##### SUPPLIED ENTRIES #####
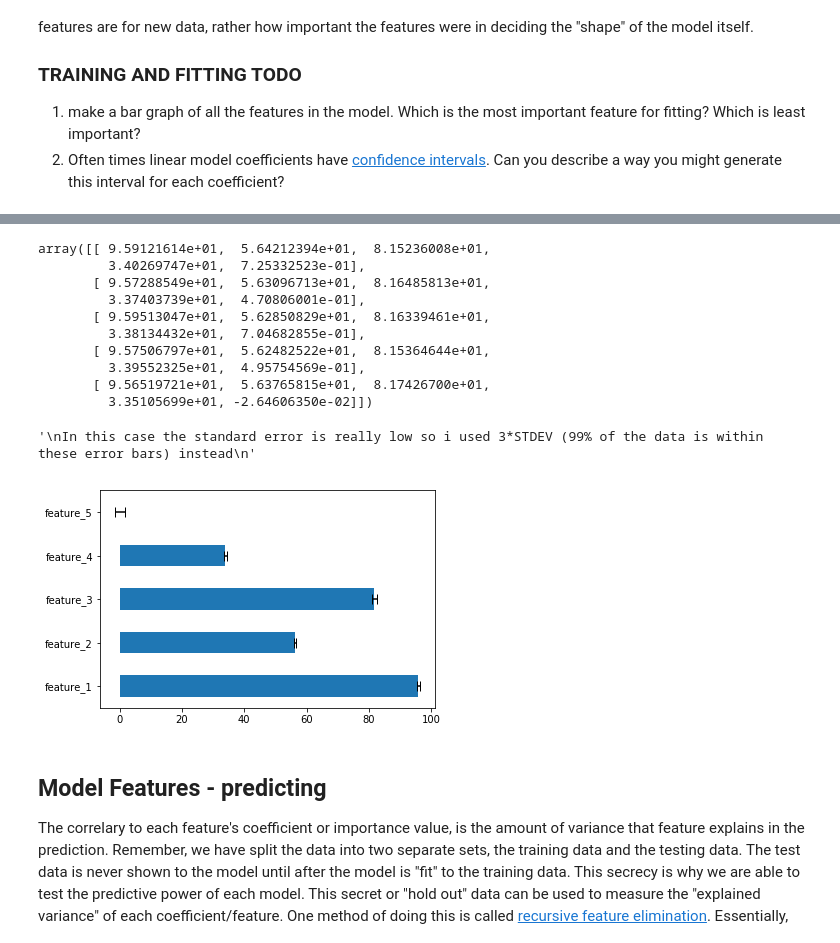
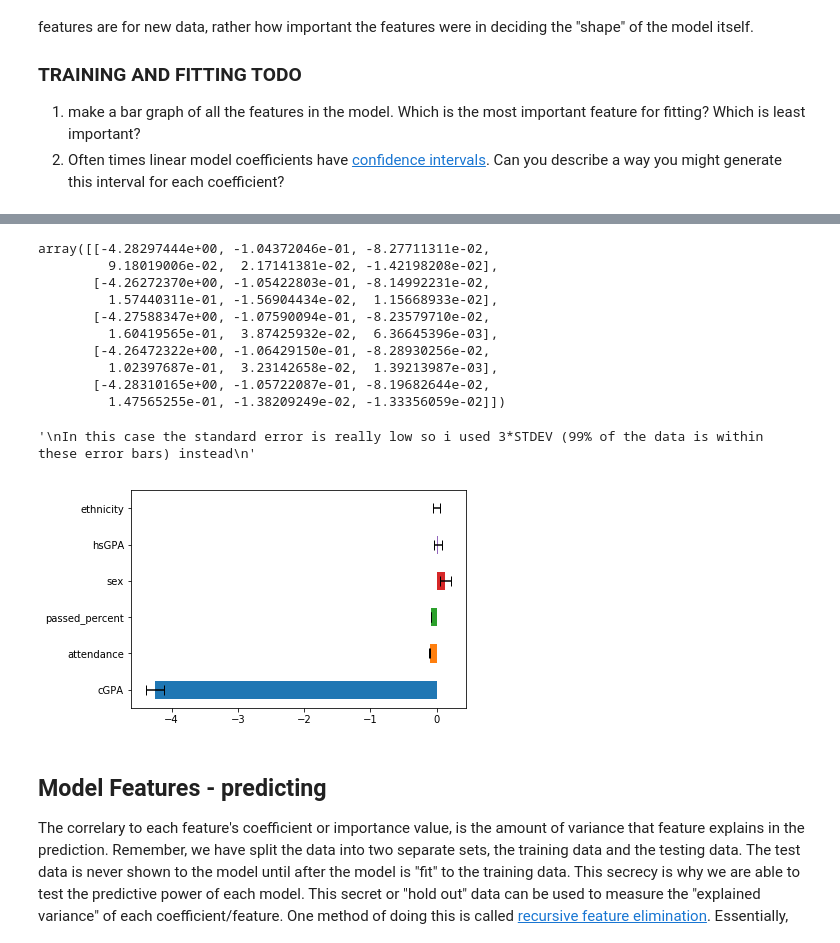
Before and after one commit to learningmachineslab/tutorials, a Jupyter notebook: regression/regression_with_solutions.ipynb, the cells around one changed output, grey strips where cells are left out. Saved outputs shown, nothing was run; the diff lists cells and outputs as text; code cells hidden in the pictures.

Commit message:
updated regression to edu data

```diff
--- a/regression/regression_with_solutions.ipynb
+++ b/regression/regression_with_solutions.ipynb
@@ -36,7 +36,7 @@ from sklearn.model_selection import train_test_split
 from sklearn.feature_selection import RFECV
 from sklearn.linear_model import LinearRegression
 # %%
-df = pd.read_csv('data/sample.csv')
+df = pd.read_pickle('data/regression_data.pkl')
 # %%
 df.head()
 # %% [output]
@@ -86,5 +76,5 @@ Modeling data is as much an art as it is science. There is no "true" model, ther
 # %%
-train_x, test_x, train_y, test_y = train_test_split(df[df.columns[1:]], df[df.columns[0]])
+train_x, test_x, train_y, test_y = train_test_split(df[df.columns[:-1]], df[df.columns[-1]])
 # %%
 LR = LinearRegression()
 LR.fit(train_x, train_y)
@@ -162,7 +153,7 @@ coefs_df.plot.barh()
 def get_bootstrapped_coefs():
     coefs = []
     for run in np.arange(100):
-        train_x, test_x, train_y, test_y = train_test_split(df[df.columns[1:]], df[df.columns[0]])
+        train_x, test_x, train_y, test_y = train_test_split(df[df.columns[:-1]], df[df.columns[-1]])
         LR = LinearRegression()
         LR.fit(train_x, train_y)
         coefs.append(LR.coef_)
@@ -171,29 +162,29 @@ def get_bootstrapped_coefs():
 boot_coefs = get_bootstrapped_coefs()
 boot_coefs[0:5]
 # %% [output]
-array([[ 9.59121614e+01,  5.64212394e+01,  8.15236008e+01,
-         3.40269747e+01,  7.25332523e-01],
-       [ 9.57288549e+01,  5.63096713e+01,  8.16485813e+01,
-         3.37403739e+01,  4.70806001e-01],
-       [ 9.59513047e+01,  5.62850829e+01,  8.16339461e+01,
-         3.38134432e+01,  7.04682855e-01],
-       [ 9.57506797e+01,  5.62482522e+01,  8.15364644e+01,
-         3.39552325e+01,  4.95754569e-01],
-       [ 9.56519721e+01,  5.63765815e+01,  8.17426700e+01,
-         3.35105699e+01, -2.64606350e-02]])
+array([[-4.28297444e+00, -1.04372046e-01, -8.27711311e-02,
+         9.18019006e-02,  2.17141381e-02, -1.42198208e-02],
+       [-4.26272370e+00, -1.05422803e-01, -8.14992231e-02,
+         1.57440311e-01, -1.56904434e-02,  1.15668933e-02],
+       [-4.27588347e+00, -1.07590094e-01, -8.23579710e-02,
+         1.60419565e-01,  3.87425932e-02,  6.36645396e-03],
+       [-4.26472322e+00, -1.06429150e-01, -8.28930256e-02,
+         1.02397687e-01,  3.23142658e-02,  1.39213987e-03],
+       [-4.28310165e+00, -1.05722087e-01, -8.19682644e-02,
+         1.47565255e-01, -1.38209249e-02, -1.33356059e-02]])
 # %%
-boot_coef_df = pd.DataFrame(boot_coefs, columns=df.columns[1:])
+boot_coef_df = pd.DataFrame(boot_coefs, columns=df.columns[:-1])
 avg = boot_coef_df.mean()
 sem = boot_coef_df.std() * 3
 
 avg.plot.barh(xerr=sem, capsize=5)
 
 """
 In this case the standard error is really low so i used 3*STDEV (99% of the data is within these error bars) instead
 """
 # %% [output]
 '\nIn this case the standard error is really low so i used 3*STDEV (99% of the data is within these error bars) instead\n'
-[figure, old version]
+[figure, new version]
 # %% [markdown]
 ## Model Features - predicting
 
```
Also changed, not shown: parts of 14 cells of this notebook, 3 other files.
#####
Copy each line of the records precisely and drop any images they hold.

* [TASK OUTPUT]:
Before and after one commit to learningmachineslab/tutorials, a Jupyter notebook: regression/regression_with_solutions.ipynb, the cells around one changed output, grey strips where cells are left out. Saved outputs shown, nothing was run; the diff lists cells and outputs as text; code cells hidden in the pictures.

Commit message:
updated regression to edu data

```diff
--- a/regression/regression_with_solutions.ipynb
+++ b/regression/regression_with_solutions.ipynb
@@ -36,7 +36,7 @@ from sklearn.model_selection import train_test_split
 from sklearn.feature_selection import RFECV
 from sklearn.linear_model import LinearRegression
 # %%
-df = pd.read_csv('data/sample.csv')
+df = pd.read_pickle('data/regression_data.pkl')
 # %%
 df.head()
 # %% [output]
@@ -86,5 +76,5 @@ Modeling data is as much an art as it is science. There is no "true" model, ther
 # %%
-train_x, test_x, train_y, test_y = train_test_split(df[df.columns[1:]], df[df.columns[0]])
+train_x, test_x, train_y, test_y = train_test_split(df[df.columns[:-1]], df[df.columns[-1]])
 # %%
 LR = LinearRegression()
 LR.fit(train_x, train_y)
@@ -162,7 +153,7 @@ coefs_df.plot.barh()
 def get_bootstrapped_coefs():
     coefs = []
     for run in np.arange(100):
-        train_x, test_x, train_y, test_y = train_test_split(df[df.columns[1:]], df[df.columns[0]])
+        train_x, test_x, train_y, test_y = train_test_split(df[df.columns[:-1]], df[df.columns[-1]])
         LR = LinearRegression()
         LR.fit(train_x, train_y)
         coefs.append(LR.coef_)
@@ -171,29 +162,29 @@ def get_bootstrapped_coefs():
 boot_coefs = get_bootstrapped_coefs()
 boot_coefs[0:5]
 # %% [output]
-array([[ 9.59121614e+01,  5.64212394e+01,  8.15236008e+01,
-         3.40269747e+01,  7.25332523e-01],
-       [ 9.57288549e+01,  5.63096713e+01,  8.16485813e+01,
-         3.37403739e+01,  4.70806001e-01],
-       [ 9.59513047e+01,  5.62850829e+01,  8.16339461e+01,
-         3.38134432e+01,  7.04682855e-01],
-       [ 9.57506797e+01,  5.62482522e+01,  8.15364644e+01,
-         3.39552325e+01,  4.95754569e-01],
-       [ 9.56519721e+01,  5.63765815e+01,  8.17426700e+01,
-         3.35105699e+01, -2.64606350e-02]])
+array([[-4.28297444e+00, -1.04372046e-01, -8.27711311e-02,
+         9.18019006e-02,  2.17141381e-02, -1.42198208e-02],
+       [-4.26272370e+00, -1.05422803e-01, -8.14992231e-02,
+         1.57440311e-01, -1.56904434e-02,  1.15668933e-02],
+       [-4.27588347e+00, -1.07590094e-01, -8.23579710e-02,
+         1.60419565e-01,  3.87425932e-02,  6.36645396e-03],
+       [-4.26472322e+00, -1.06429150e-01, -8.28930256e-02,
+         1.02397687e-01,  3.23142658e-02,  1.39213987e-03],
+       [-4.28310165e+00, -1.05722087e-01, -8.19682644e-02,
+         1.47565255e-01, -1.38209249e-02, -1.33356059e-02]])
 # %%
-boot_coef_df = pd.DataFrame(boot_coefs, columns=df.columns[1:])
+boot_coef_df = pd.DataFrame(boot_coefs, columns=df.columns[:-1])
 avg = boot_coef_df.mean()
 sem = boot_coef_df.std() * 3
 
 avg.plot.barh(xerr=sem, capsize=5)
 
 """
 In this case the standard error is really low so i used 3*STDEV (99% of the data is within these error bars) instead
 """
 # %% [output]
 '\nIn this case the standard error is really low so i used 3*STDEV (99% of the data is within these error bars) instead\n'
-[figure, old version]
+[figure, new version]
 # %% [markdown]
 ## Model Features - predicting
 
```
Also changed, not shown: parts of 14 cells of this notebook, 3 other files.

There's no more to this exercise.